+++ Input for this task

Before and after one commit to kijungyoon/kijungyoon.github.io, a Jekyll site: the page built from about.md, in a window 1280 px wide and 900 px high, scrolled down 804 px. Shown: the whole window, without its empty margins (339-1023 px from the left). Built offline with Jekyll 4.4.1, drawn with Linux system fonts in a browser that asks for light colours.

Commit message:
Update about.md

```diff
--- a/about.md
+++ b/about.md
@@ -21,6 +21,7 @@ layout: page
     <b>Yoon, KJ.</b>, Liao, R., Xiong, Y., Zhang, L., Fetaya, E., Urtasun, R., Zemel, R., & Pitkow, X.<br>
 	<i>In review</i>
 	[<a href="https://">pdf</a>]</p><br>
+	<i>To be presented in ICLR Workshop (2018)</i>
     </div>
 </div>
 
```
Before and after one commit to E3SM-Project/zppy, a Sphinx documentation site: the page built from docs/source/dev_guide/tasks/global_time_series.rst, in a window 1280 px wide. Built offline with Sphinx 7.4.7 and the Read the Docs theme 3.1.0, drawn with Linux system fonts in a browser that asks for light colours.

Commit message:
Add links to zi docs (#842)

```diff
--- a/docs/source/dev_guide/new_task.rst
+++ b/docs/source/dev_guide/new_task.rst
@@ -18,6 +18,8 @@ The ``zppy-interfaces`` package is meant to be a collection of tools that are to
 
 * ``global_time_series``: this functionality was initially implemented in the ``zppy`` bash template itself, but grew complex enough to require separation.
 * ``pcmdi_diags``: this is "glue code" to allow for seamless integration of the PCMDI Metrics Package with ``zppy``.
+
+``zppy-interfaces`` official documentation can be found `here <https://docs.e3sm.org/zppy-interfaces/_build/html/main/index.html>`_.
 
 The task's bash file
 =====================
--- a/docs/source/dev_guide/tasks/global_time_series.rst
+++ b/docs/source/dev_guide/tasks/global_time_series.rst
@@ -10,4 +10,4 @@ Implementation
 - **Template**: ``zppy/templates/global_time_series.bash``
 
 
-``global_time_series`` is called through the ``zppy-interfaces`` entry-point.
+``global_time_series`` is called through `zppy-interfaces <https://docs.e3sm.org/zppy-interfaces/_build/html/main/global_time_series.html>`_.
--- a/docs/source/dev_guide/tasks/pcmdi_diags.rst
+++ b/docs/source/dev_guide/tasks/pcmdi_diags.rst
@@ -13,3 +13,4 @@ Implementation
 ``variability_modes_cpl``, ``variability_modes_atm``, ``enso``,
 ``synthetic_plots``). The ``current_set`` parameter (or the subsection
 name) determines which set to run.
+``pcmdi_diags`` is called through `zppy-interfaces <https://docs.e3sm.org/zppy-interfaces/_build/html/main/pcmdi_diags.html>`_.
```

++++++

- _Brief_:
Set down the whole of the material, exactly.

- _Expected answer_:
Before and after one commit to kijungyoon/kijungyoon.github.io, a Jekyll site: the page built from about.md, in a window 1280 px wide and 900 px high, scrolled down 804 px. Shown: the whole window, without its empty margins (339-1023 px from the left). Built offline with Jekyll 4.4.1, drawn with Linux system fonts in a browser that asks for light colours.

Commit message:
Update about.md

```diff
--- a/about.md
+++ b/about.md
@@ -21,6 +21,7 @@ layout: page
     <b>Yoon, KJ.</b>, Liao, R., Xiong, Y., Zhang, L., Fetaya, E., Urtasun, R., Zemel, R., & Pitkow, X.<br>
 	<i>In review</i>
 	[<a href="https://">pdf</a>]</p><br>
+	<i>To be presented in ICLR Workshop (2018)</i>
     </div>
 </div>
 
```
Before and after one commit to E3SM-Project/zppy, a Sphinx documentation site: the page built from docs/source/dev_guide/tasks/global_time_series.rst, in a window 1280 px wide. Built offline with Sphinx 7.4.7 and the Read the Docs theme 3.1.0, drawn with Linux system fonts in a browser that asks for light colours.

Commit message:
Add links to zi docs (#842)

```diff
--- a/docs/source/dev_guide/new_task.rst
+++ b/docs/source/dev_guide/new_task.rst
@@ -18,6 +18,8 @@ The ``zppy-interfaces`` package is meant to be a collection of tools that are to
 
 * ``global_time_series``: this functionality was initially implemented in the ``zppy`` bash template itself, but grew complex enough to require separation.
 * ``pcmdi_diags``: this is "glue code" to allow for seamless integration of the PCMDI Metrics Package with ``zppy``.
+
+``zppy-interfaces`` official documentation can be found `here <https://docs.e3sm.org/zppy-interfaces/_build/html/main/index.html>`_.
 
 The task's bash file
 =====================
--- a/docs/source/dev_guide/tasks/global_time_series.rst
+++ b/docs/source/dev_guide/tasks/global_time_series.rst
@@ -10,4 +10,4 @@ Implementation
 - **Template**: ``zppy/templates/global_time_series.bash``
 
 
-``global_time_series`` is called through the ``zppy-interfaces`` entry-point.
+``global_time_series`` is called through `zppy-interfaces <https://docs.e3sm.org/zppy-interfaces/_build/html/main/global_time_series.html>`_.
--- a/docs/source/dev_guide/tasks/pcmdi_diags.rst
+++ b/docs/source/dev_guide/tasks/pcmdi_diags.rst
@@ -13,3 +13,4 @@ Implementation
 ``variability_modes_cpl``, ``variability_modes_atm``, ``enso``,
 ``synthetic_plots``). The ``current_set`` parameter (or the subsection
 name) determines which set to run.
+``pcmdi_diags`` is called through `zppy-interfaces <https://docs.e3sm.org/zppy-interfaces/_build/html/main/pcmdi_diags.html>`_.
```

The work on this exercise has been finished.